▶ **Records supplied**
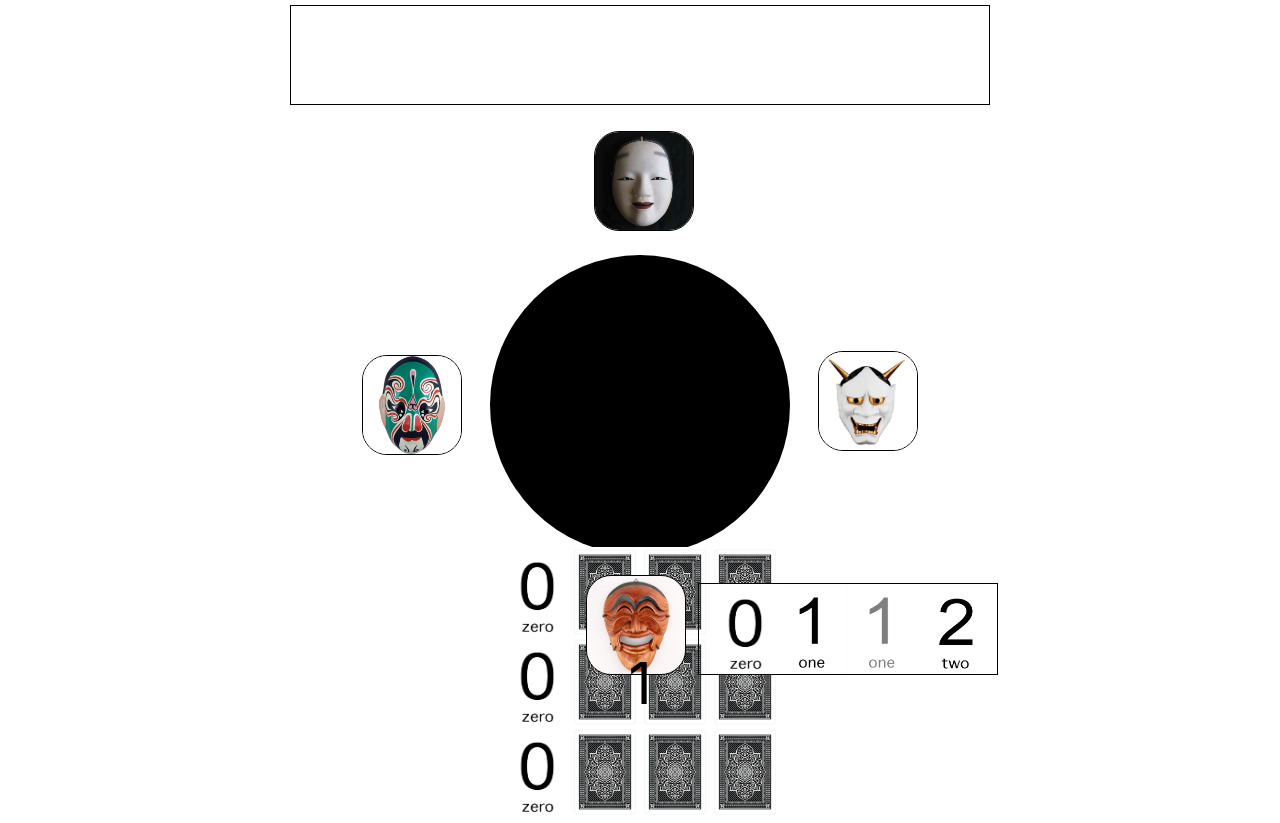
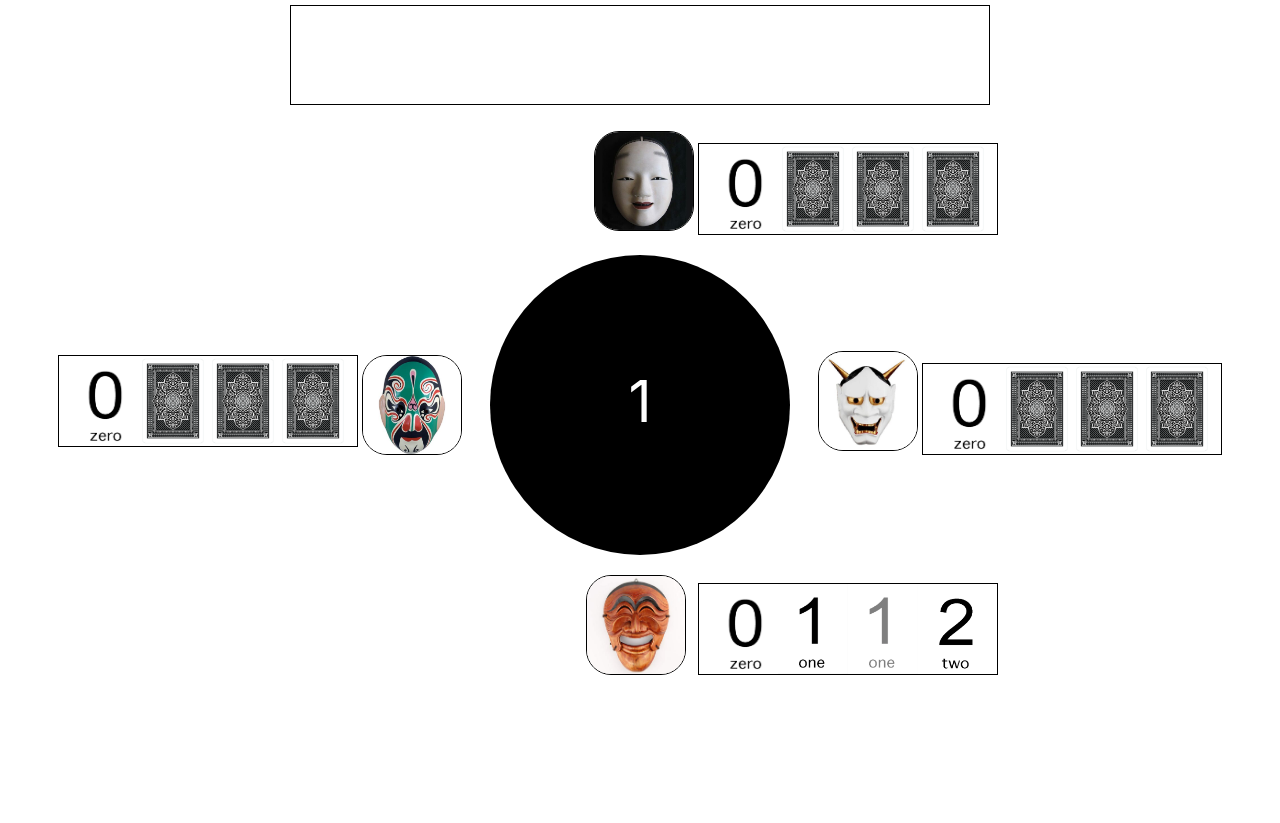
Before and after one commit to benoh0906/Nim_Type_Zero, a plain HTML site: page index.html in a window 1280 px wide. Both pictures are taken after a click on the element 848 px from the left and 680 px from the top of the page. Shown: the part 51-874 px from the top of the page. Drawn offline with nearby package versions, Linux system fonts and the light colour scheme.

Commit message:
now unable to re-select the used card

```diff
--- a/css/style.css
+++ b/css/style.css
@@ -12,9 +12,9 @@ body{
 .total{
     position: relative;
     font-size:57px;
-    color: black;
+    color: white;
     z-index: 3;
-    top: -11rem;
+    top: -29rem;
 }
 
 #player1 {
@@ -71,3 +71,24 @@ body{
     left: 13rem;
     border: 1px solid black;
 }
+
+#p2Card{
+    position: relative;
+    top: -12rem;
+    left: -27rem;
+    border: 1px solid black;
+}
+
+#p3Card{
+    position: relative;
+    top: -31rem;
+    left: 13rem;
+    border: 1px solid black;
+}
+
+#p4Card{
+    position: relative;
+    top: -23rem;
+    left: 27rem;
+    border: 1px solid black;
+}
--- a/js/app.js
+++ b/js/app.js
@@ -101,19 +101,13 @@ const game = {
 
     },
 
-    revealCards(turn) {
+    revealCards(i,turn) {
 
-        for( let i = 1; i< 4 ; i++){
-            // $(`#p${i+1}Card`).eq(turn).replace(`<img width="70" height="90" src="css/img/card/${this.players[i].hand[turn]}.png">`)
-            // $(`#p${i+1}Card`).prepend(`<img width="70" height="90" src="css/img/card/${this.players[i].hand[turn]}.png">`)
+        // for( let i = 1; i< 4 ; i++){
+        //     document.querySelector(`#p${i+1}Card`).childNodes[turn].src=`css/img/card/${this.players[i].hand[turn]}.png`;
 
-            // $(`#p${i+1}Card`).eq(turn).replace(`<img width="70" height="90" src="css/img/card/back.jpg">`,`<img width="70" height="90" src="css/img/card/${this.players[i].hand[turn]}.png">`)
-            // console.log($(`#p${i+1}Card`).eq(turn).src())
-            // $(`#p${i+1}Card`).eq(0).attr('src')
-            // $(`#p${i+1}Card`).eq(turn).append(`<img width="70" height="90" src="css/img/card/${this.players[i].hand[turn]}.png">`)
+        // }
         document.querySelector(`#p${i+1}Card`).childNodes[turn].src=`css/img/card/${this.players[i].hand[turn]}.png`;
-
-        }
 
 
     },
@@ -152,22 +146,26 @@ game.distributeCards()
 
 $p1Card=$(`#p1Card`);
 $p1Card.on('click',(e)=>{
+
+    if($(e.target).css('opacity')!=0.5) {
         game.playCards(0,$(e.target).index())
-    game.players[0].turn+=1
+        // game.players[0].turn+=1
         $(e.target).css('opacity','0.5')
+
 
 
         for (let i=1;i<4;i++){
             if(game.cumulative <9){
                 game.playCards(i,game.turnCount);
+                game.revealCards(i,game.turnCount)
 
             }
         }
-    game.revealCards(game.turnCount)
         game.turnCount+=1;
+    }
 
 });
 
-$(`body`).on(`click`,(e) =>{
-    console.log($(e.target).index())
-})
+// $(`body`).on(`click`,(e) =>{
+//     console.log($(e.target).index())
+// })
```
Lines whose indentation alone changed are shown as unchanged.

▶ **Required action**
Please work out how many lines of the data include the string "querySelector" and reply with the number alone.

▶ **Problem solution**
2